Five years later, Oberly published his second book, United States History: A Bibliography of the New Writings on American History, through Manchester University Press. Compiled with Louise A. Merriam, the book gives an outline of the abundance of scholarship published on American history. The book is organized into seven distinct chronological segments of history, ranging from Native American life before contact with European explorers to the Cold War and its immediate aftermath. Each chronological division is further subdivided into ten segments to better assist readers in categorizing the books. These include anthologies and general histories; biographies; family-centric and demography; guides to sources; class, gender, and society accounts; religion, beliefs and ideas; race issues and identity; work and business account; location, space, movement and place; and the state and the public realm.
Oberly published his third book with the University of Oklahoma Press in 2005. A Nation of Statesmen: The Political Culture of the Stockbridge-Munsee Mohicans, 1815-1972 is a modern history of the Stockbridge-Munsee Indians, more popularly known through film lore as the Mohicans. The Mohicans lived in New York's Hudson River Valley in the sixteenth and seventeenth centuries and moved to Stockbridge, Massachusetts, in the early eighteenth century, many adopting Christianity and other British traditions, such as learning the English language and literacy, in the process. By the early nineteenth century the group, combined with the Munsee, moved to a 46,000-acre reserve in Wisconsin. Oberly is able to retell the story of the Mohicans without the reinterpretation of film chronicles due to a large amount of firsthand sources from the tribe. Due to the high literacy rate, a number of memoirs and diaries exist in English. Oberly mixes these accounts with government documents and legal records to expand on the life and history of the Mohicans.
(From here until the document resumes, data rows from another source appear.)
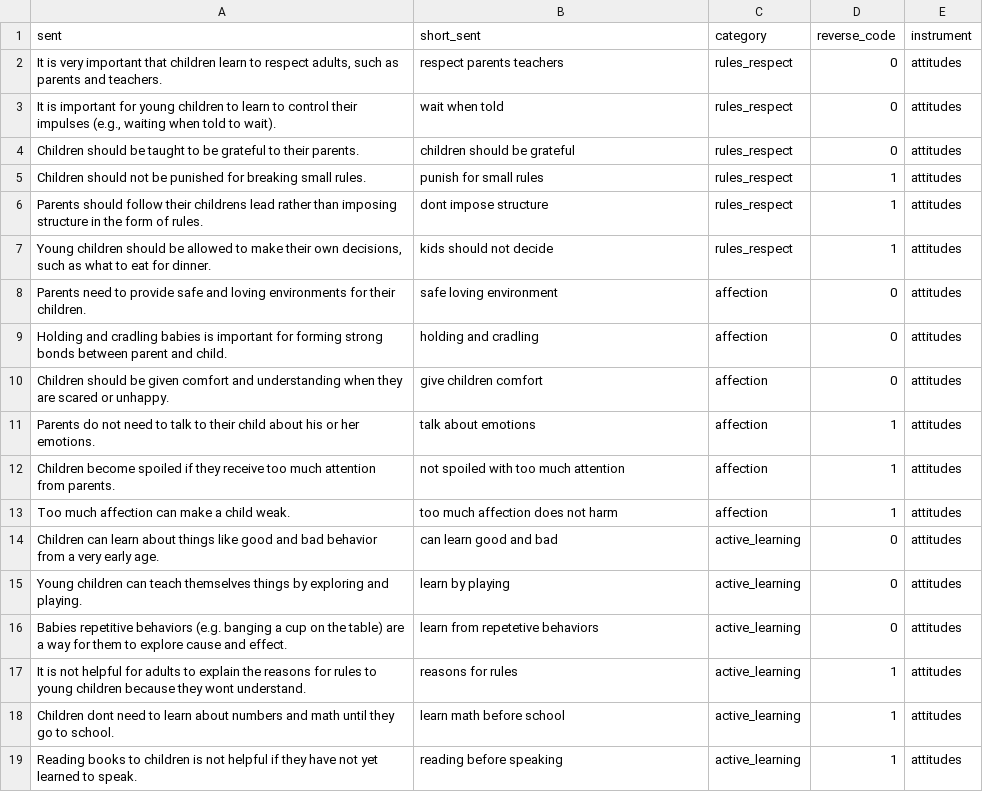
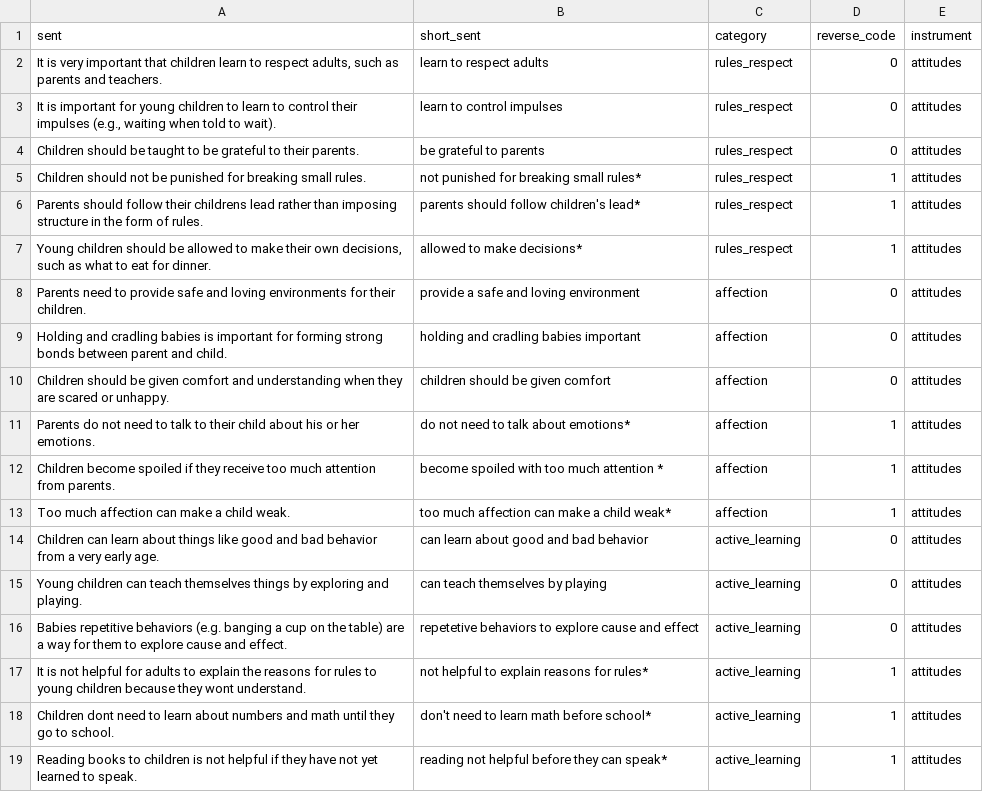
Before and after one commit to langcog/parenting_proj, a CSV file: analysis/sent_forms_e7.csv, drawn as a sheet.

```diff
--- a/analysis/sent_forms_e7.csv
+++ b/analysis/sent_forms_e7.csv
@@ -1,19 +1,19 @@
 sent,short_sent,category,reverse_code,instrument
-"It is very important that children learn to respect adults, such as parents and teachers.",respect parents teachers,rules_respect,0,attitudes
-"It is important for young children to learn to control their impulses (e.g., waiting when told to wait).",wait when told,rules_respect,0,attitudes
-Children should be taught to be grateful to their parents.,children should be grateful,rules_respect,0,attitudes
-Children should not be punished for breaking small rules.,punish for small rules,rules_respect,1,attitudes
-Parents should follow their childrens lead rather than imposing structure in the form of rules.,dont impose structure,rules_respect,1,attitudes
-"Young children should be allowed to make their own decisions, such as what to eat for dinner.",kids should not decide,rules_respect,1,attitudes
-Parents need to provide safe and loving environments for their children.,safe loving environment,affection,0,attitudes
-Holding and cradling babies is important for forming strong bonds between parent and child.,holding and cradling,affection,0,attitudes
-Children should be given comfort and understanding when they are scared or unhappy.,give children comfort,affection,0,attitudes
-Parents do not need to talk to their child about his or her emotions.,talk about emotions,affection,1,attitudes
-Children become spoiled if they receive too much attention from parents.,not spoiled with too much attention,affection,1,attitudes
-Too much affection can make a child weak.,too much affection does not harm,affection,1,attitudes
-Children can learn about things like good and bad behavior from a very early age.,can learn good and bad,active_learning,0,attitudes
-Young children can teach themselves things by exploring and playing.,learn by playing,active_learning,0,attitudes
-Babies repetitive behaviors (e.g. banging a cup on the table) are a way for them to explore cause and effect.,learn from repetetive behaviors,active_learning,0,attitudes
-It is not helpful for adults to explain the reasons for rules to young children because they wont understand.,reasons for rules,active_learning,1,attitudes
-Children dont need to learn about numbers and math until they go to school.,learn math before school,active_learning,1,attitudes
-Reading books to children is not helpful if they have not yet learned to speak.,reading before speaking,active_learning,1,attitudes
+"It is very important that children learn to respect adults, such as parents and teachers.",learn to respect adults,rules_respect,0,attitudes
+"It is important for young children to learn to control their impulses (e.g., waiting when told to wait).",learn to control impulses,rules_respect,0,attitudes
+Children should be taught to be grateful to their parents.,be grateful to parents,rules_respect,0,attitudes
+Children should not be punished for breaking small rules.,not punished for breaking small rules*,rules_respect,1,attitudes
+Parents should follow their childrens lead rather than imposing structure in the form of rules.,parents should follow children's lead*,rules_respect,1,attitudes
+"Young children should be allowed to make their own decisions, such as what to eat for dinner.",allowed to make decisions*,rules_respect,1,attitudes
+Parents need to provide safe and loving environments for their children.,provide a safe and loving environment,affection,0,attitudes
+Holding and cradling babies is important for forming strong bonds between parent and child.,holding and cradling babies important ,affection,0,attitudes
+Children should be given comfort and understanding when they are scared or unhappy.,children should be given comfort ,affection,0,attitudes
+Parents do not need to talk to their child about his or her emotions.,do not need to talk about emotions*,affection,1,attitudes
+Children become spoiled if they receive too much attention from parents.,become spoiled with too much attention *,affection,1,attitudes
+Too much affection can make a child weak.,too much affection can make a child weak*,affection,1,attitudes
+Children can learn about things like good and bad behavior from a very early age.,can learn about  good and bad behavior,active_learning,0,attitudes
+Young children can teach themselves things by exploring and playing.,can teach themselves by playing,active_learning,0,attitudes
+Babies repetitive behaviors (e.g. banging a cup on the table) are a way for them to explore cause and effect.,repetetive behaviors to explore cause and effect,active_learning,0,attitudes
+It is not helpful for adults to explain the reasons for rules to young children because they wont understand.,not helpful to explain reasons for rules*,active_learning,1,attitudes
+Children dont need to learn about numbers and math until they go to school.,don't need to learn math before school*,active_learning,1,attitudes
+Reading books to children is not helpful if they have not yet learned to speak.,reading not helpful before they can speak*,active_learning,1,attitudes
```
Also changed, not shown: 6 other files.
BIOGRAPHICAL AND CRITICAL SOURCES:
American Historical Review, December, 1991, Frederick J. Blue, review of Sixty Million Acres: American Veterans and the Public Lands before the Civil War, p. 1613.
Annals of the American Academy of Political and Social Science, March, 1993, William E. Pemberton, review of Sixty Million Acres, p. 223.
Choice: Current Reviews for Academic Libraries, October, 2005, T. Maxwell-Long, review of A Nation of Statesmen: The Political Culture of the Stockbridge-Munsee Mohicans, 1815-1972, p. 356.
Journal of American History, March, 2007, Stephen Warren, review of A Nation of Statesmen, p. 1254.
Journal of Southern History, August, 1992, Daniel Feller, review of Sixty Million Acres, p. 534.
Journal of the Early Republic, summer, 1991, Timothy R. Mahoney, review of Sixty Million Acres.
Journal of the West, April, 1993, Robert Tracy McKenzie, review of Sixty Million Acres, p. 108.
Library Journal, December, 1990, Stephen H. Peters, review of Sixty Million Acres, p. 138.
Pacific Historical Review, May, 1992, John Opie, review of Sixty Million Acres, p. 287.
Western Historical Quarterly, November, 1991, Susan E. Gray, review of Sixty Million Acres, p. 475; winter, 2006, David R.M. Beck, review of A Nation of Statesmen.
University of Wisconsin—Eau Claire Web site,http://www.uwec.edu/ (December 13, 2007), author profile.